= Beginning of Section =

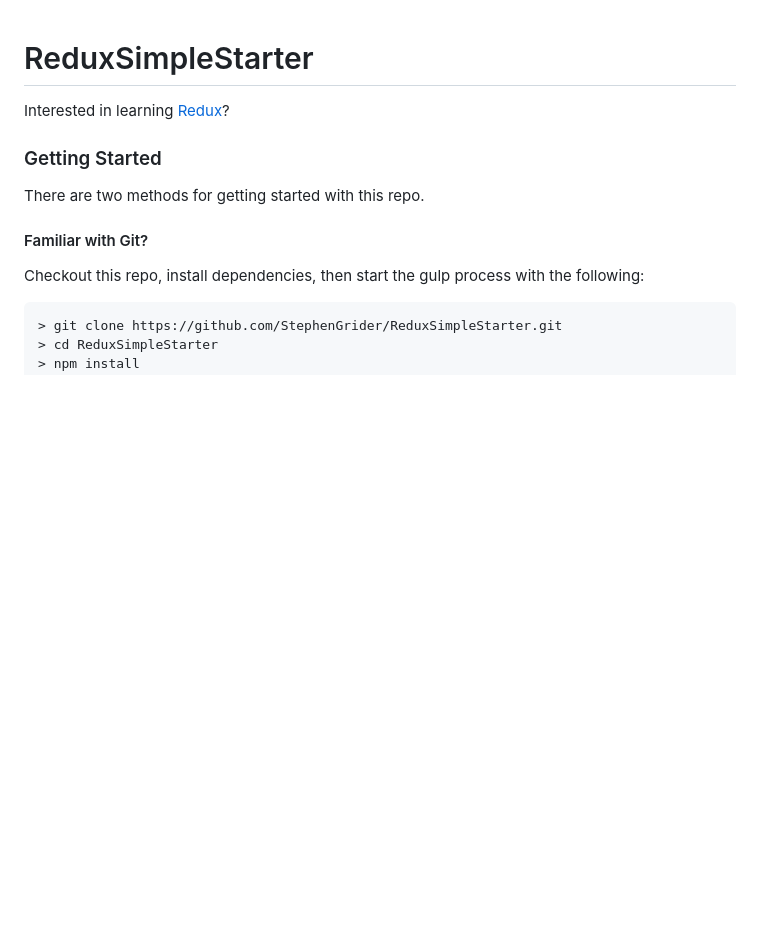
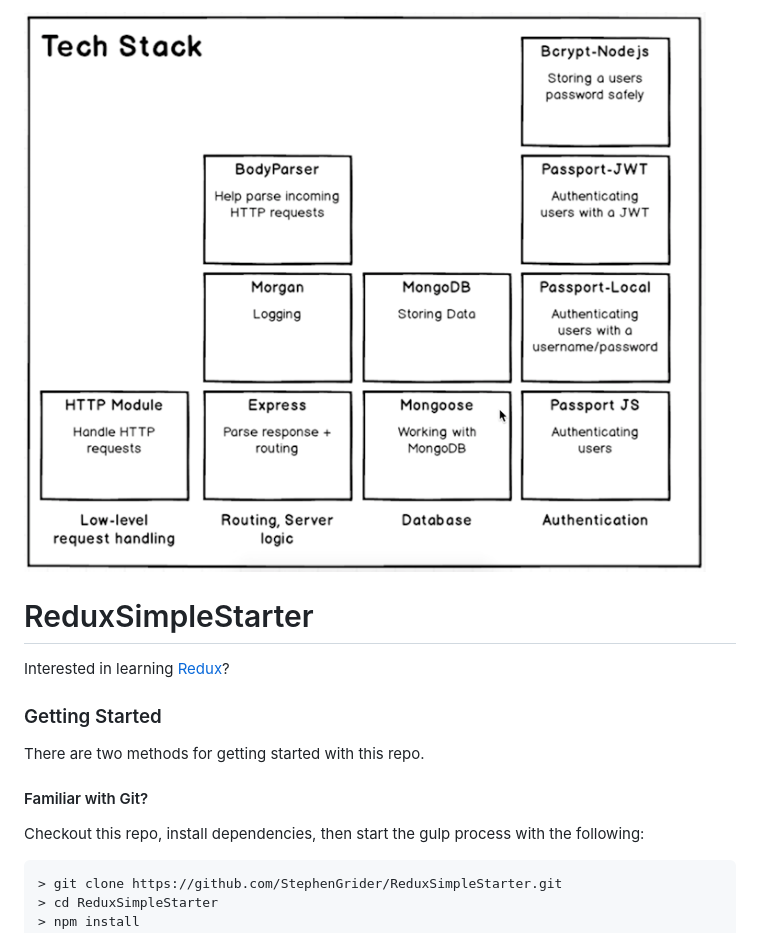
Before and after one commit to niam0r/react-redux-auth, a Markdown page: README.md, the part around the change. Drawn GitHub-style; pictures changed too: public/tech-stack.png (added); blank space fills up the shorter version.

Commit message:
created /public and updated README with tech stack

```diff
--- a/README.md
+++ b/README.md
@@ -1,3 +1,5 @@
+![tech stack](./public/tech-stack.png)
+
 # ReduxSimpleStarter
 
 Interested in learning [Redux](https://www.udemy.com/react-redux/)?
```
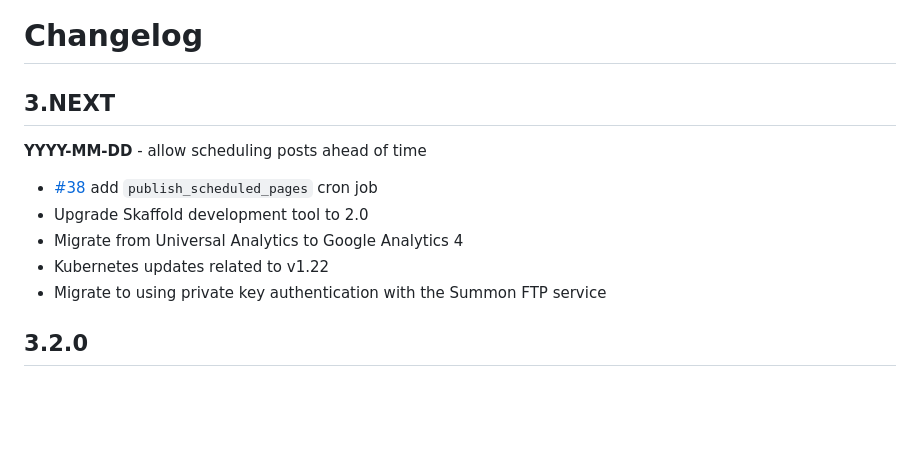
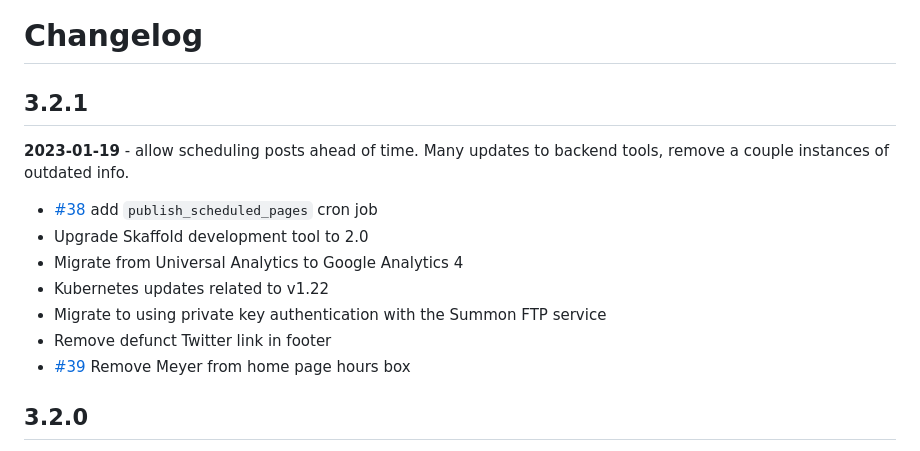
Before and after one commit to cca/libraries_wagtail, a Markdown page: docs/CHANGELOG.md, the part around the change. GitHub-like rendering; blank space fills up the shorter version.

Commit message:
3.2.1 changelog

```diff
--- a/docs/CHANGELOG.md
+++ b/docs/CHANGELOG.md
@@ -1,14 +1,16 @@
 # Changelog
 
-## 3.NEXT
+## 3.2.1
 
-**YYYY-MM-DD** - allow scheduling posts ahead of time
+**2023-01-19** - allow scheduling posts ahead of time. Many updates to backend tools, remove a couple instances of outdated info.
 
 - [#38](https://gitlab.com/california-college-of-the-arts/libraries.cca.edu/-/issues/38) add `publish_scheduled_pages` cron job
 - Upgrade Skaffold development tool to 2.0
 - Migrate from Universal Analytics to Google Analytics 4
 - Kubernetes updates related to v1.22
 - Migrate to using private key authentication with the Summon FTP service
+- Remove defunct Twitter link in footer
+- [#39](https://gitlab.com/california-college-of-the-arts/libraries.cca.edu/-/issues/39) Remove Meyer from home page hours box
 
 ## 3.2.0
 
```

= End of Section =

WHAT IS EXPECTED ▸ Copy out every line of the material above exactly, skipping the pictures.

RESULT OF THE TASK ▸
Before and after one commit to niam0r/react-redux-auth, a Markdown page: README.md, the part around the change. Drawn GitHub-style; pictures changed too: public/tech-stack.png (added); blank space fills up the shorter version.

Commit message:
created /public and updated README with tech stack

```diff
--- a/README.md
+++ b/README.md
@@ -1,3 +1,5 @@
+![tech stack](./public/tech-stack.png)
+
 # ReduxSimpleStarter
 
 Interested in learning [Redux](https://www.udemy.com/react-redux/)?
```
Before and after one commit to cca/libraries_wagtail, a Markdown page: docs/CHANGELOG.md, the part around the change. GitHub-like rendering; blank space fills up the shorter version.

Commit message:
3.2.1 changelog

```diff
--- a/docs/CHANGELOG.md
+++ b/docs/CHANGELOG.md
@@ -1,14 +1,16 @@
 # Changelog
 
-## 3.NEXT
+## 3.2.1
 
-**YYYY-MM-DD** - allow scheduling posts ahead of time
+**2023-01-19** - allow scheduling posts ahead of time. Many updates to backend tools, remove a couple instances of outdated info.
 
 - [#38](https://gitlab.com/california-college-of-the-arts/libraries.cca.edu/-/issues/38) add `publish_scheduled_pages` cron job
 - Upgrade Skaffold development tool to 2.0
 - Migrate from Universal Analytics to Google Analytics 4
 - Kubernetes updates related to v1.22
 - Migrate to using private key authentication with the Summon FTP service
+- Remove defunct Twitter link in footer
+- [#39](https://gitlab.com/california-college-of-the-arts/libraries.cca.edu/-/issues/39) Remove Meyer from home page hours box
 
 ## 3.2.0
 
```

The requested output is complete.